Task prompt: Nothing belongs in the answer except the lines of the material that include "them".

-- Records for the task follows --

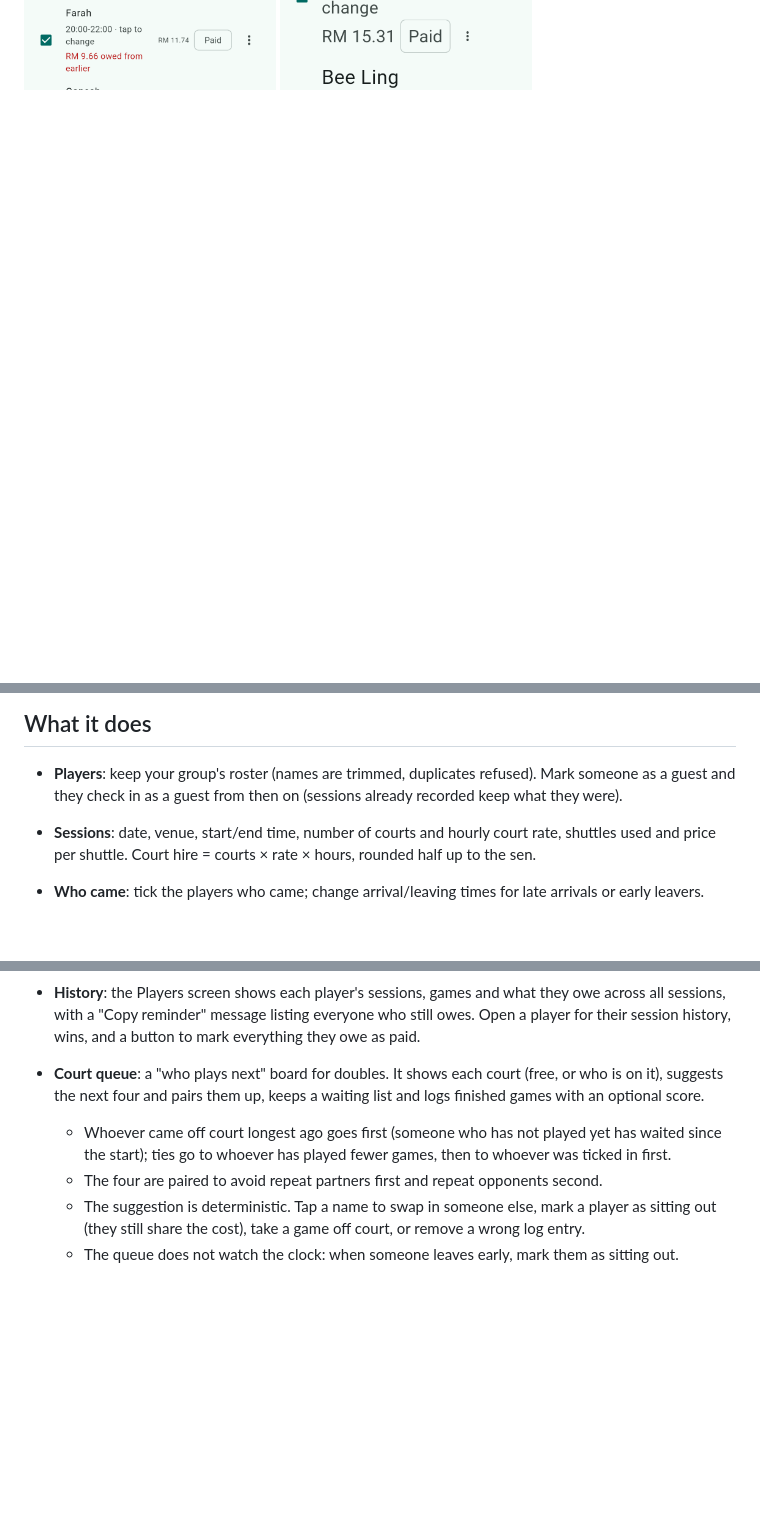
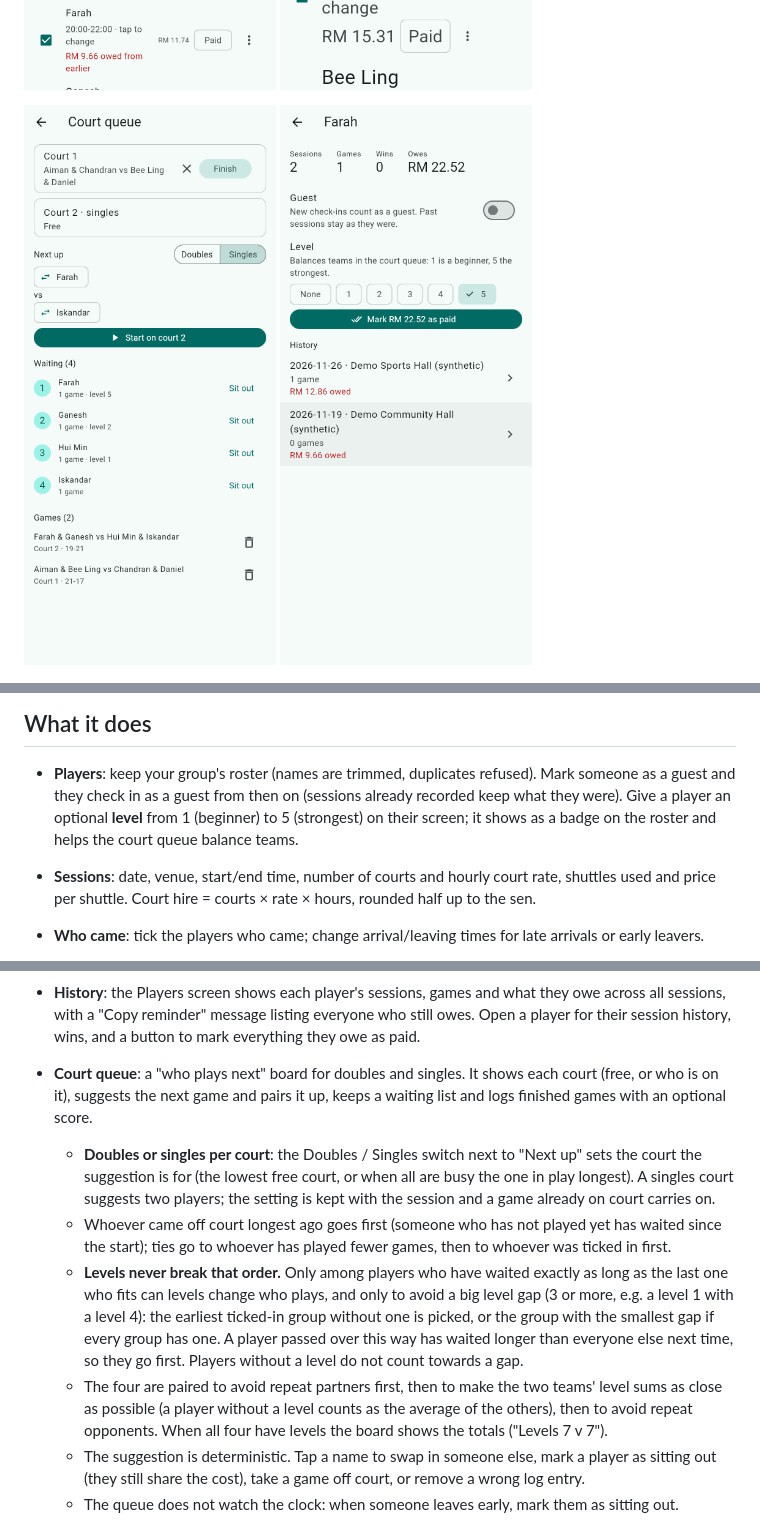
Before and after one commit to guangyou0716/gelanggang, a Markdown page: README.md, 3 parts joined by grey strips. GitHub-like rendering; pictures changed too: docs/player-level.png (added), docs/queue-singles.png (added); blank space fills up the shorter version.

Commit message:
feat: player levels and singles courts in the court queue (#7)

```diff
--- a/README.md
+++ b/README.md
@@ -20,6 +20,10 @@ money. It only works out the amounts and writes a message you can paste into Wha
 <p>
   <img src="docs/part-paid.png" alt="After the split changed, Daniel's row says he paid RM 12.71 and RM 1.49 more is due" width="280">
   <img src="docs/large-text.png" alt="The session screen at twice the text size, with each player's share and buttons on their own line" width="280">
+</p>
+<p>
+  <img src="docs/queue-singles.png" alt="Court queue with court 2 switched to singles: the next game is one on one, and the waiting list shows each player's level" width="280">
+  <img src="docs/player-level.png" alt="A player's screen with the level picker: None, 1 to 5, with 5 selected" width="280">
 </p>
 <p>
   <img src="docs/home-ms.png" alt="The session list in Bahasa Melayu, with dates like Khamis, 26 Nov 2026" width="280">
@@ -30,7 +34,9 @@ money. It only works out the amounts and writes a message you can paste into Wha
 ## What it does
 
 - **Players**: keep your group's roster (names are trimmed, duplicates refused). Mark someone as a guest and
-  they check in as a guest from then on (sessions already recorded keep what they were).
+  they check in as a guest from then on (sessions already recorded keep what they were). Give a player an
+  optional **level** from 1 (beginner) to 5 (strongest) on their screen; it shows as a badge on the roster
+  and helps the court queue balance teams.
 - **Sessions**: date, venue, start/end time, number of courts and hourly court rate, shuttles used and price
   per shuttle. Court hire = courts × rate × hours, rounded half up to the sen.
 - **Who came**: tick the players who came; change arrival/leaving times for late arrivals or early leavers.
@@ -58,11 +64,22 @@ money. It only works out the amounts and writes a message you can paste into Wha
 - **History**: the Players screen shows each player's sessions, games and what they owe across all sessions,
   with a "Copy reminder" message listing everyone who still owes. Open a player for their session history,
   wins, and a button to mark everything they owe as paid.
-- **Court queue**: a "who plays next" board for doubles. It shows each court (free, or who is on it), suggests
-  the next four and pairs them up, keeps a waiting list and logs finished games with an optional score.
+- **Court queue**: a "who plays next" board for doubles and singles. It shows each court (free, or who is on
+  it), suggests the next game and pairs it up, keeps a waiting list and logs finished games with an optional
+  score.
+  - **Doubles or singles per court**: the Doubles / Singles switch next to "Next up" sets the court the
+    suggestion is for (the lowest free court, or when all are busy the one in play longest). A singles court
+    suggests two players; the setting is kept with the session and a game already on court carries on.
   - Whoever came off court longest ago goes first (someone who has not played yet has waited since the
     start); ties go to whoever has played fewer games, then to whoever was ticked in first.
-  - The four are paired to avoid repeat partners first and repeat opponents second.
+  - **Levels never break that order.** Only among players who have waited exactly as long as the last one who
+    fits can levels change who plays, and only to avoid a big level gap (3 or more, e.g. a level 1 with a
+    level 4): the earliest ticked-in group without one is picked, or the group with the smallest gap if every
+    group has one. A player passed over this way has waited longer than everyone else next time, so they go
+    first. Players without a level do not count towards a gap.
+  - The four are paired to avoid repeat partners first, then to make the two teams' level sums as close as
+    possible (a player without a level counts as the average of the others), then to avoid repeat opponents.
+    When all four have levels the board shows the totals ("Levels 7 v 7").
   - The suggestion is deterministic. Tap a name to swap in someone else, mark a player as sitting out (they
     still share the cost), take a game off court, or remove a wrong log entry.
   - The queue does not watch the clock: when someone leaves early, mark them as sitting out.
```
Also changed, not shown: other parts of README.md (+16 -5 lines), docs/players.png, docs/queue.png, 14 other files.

-- Records for the task concluded --
-- Records for the task follows --

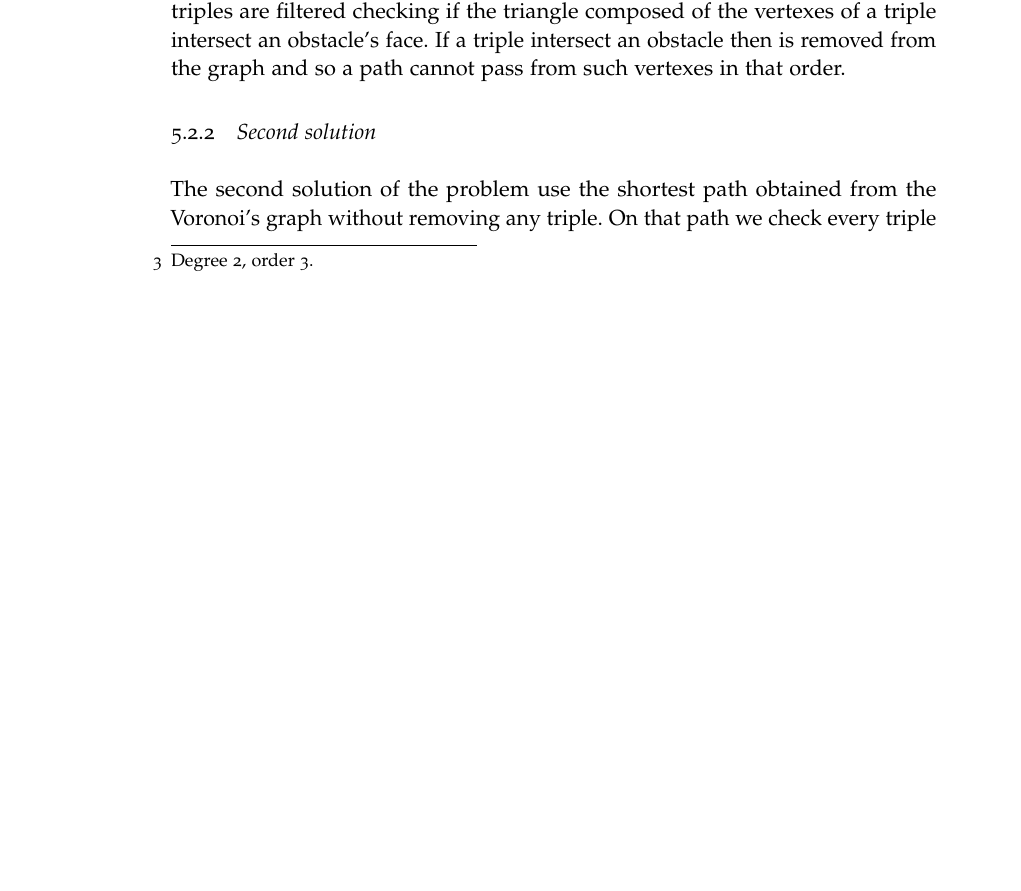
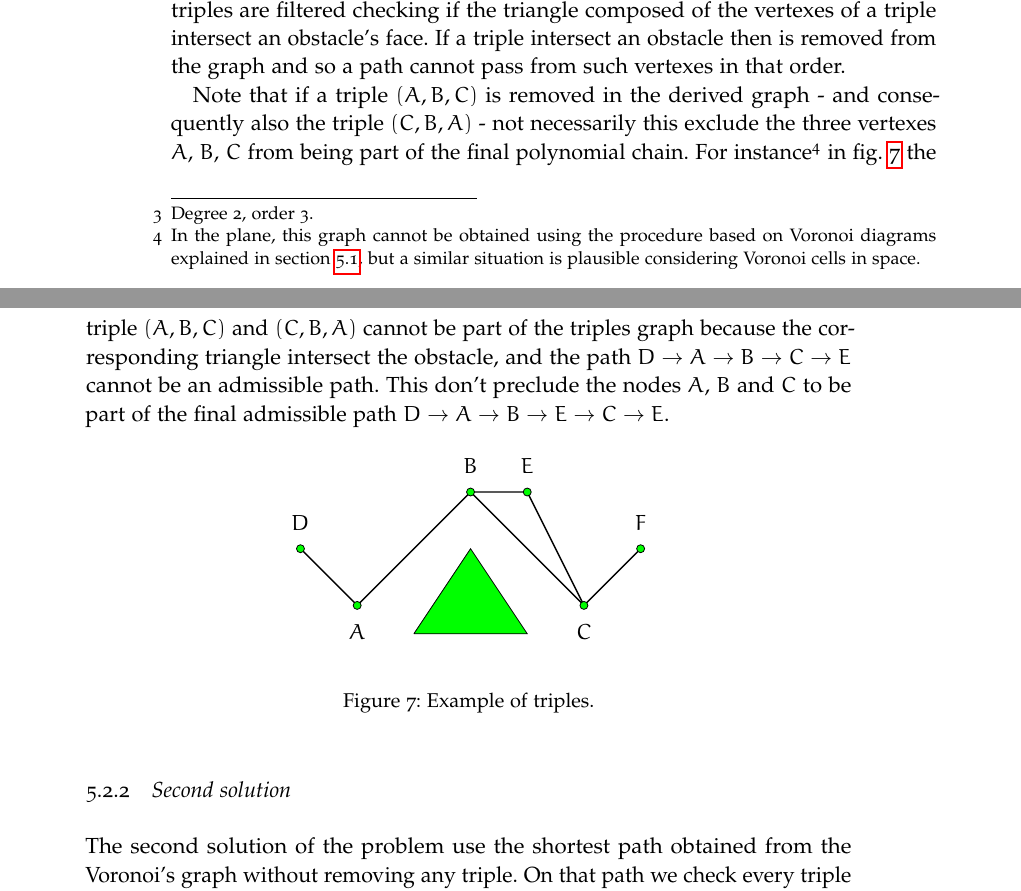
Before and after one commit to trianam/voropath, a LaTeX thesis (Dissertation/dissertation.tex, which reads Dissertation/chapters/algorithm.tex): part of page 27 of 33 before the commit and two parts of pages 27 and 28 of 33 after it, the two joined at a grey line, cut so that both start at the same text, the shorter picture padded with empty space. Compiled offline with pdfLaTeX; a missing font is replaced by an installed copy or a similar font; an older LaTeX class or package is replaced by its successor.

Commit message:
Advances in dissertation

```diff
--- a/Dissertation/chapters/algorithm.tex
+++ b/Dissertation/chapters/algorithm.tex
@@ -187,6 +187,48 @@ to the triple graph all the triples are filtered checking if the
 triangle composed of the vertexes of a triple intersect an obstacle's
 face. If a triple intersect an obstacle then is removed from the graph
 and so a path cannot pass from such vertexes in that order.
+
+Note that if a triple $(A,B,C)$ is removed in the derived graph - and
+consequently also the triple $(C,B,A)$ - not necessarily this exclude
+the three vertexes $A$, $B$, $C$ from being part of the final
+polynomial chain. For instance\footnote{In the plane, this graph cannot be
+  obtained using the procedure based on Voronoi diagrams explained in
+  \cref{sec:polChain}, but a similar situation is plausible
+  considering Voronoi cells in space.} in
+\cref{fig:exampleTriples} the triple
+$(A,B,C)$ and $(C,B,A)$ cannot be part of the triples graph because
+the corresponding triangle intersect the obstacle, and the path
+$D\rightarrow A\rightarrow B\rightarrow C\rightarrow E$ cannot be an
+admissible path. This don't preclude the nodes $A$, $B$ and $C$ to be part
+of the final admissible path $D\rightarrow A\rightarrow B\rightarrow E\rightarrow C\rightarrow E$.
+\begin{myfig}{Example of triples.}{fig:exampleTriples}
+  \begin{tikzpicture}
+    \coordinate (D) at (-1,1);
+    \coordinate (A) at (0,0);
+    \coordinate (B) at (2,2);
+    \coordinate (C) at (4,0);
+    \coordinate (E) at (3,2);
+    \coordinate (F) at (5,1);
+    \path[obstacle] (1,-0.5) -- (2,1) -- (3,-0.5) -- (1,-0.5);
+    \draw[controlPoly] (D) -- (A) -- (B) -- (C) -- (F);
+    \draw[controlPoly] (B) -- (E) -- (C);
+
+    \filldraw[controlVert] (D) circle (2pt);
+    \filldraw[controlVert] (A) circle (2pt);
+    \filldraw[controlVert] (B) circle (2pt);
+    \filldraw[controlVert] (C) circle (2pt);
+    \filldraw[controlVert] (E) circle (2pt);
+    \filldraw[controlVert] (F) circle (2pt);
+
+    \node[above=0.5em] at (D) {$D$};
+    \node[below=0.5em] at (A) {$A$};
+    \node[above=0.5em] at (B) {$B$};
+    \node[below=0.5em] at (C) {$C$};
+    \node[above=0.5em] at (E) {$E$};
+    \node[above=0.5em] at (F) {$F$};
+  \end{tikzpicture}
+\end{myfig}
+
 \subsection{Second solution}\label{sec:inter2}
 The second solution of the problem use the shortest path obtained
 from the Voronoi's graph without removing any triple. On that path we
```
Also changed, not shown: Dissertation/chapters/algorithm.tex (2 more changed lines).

-- Records for the task concluded --

Solution to this problem:
-  the next four and pairs them up, keeps a waiting list and logs finished games with an optional score.
   - The queue does not watch the clock: when someone leaves early, mark them as sitting out.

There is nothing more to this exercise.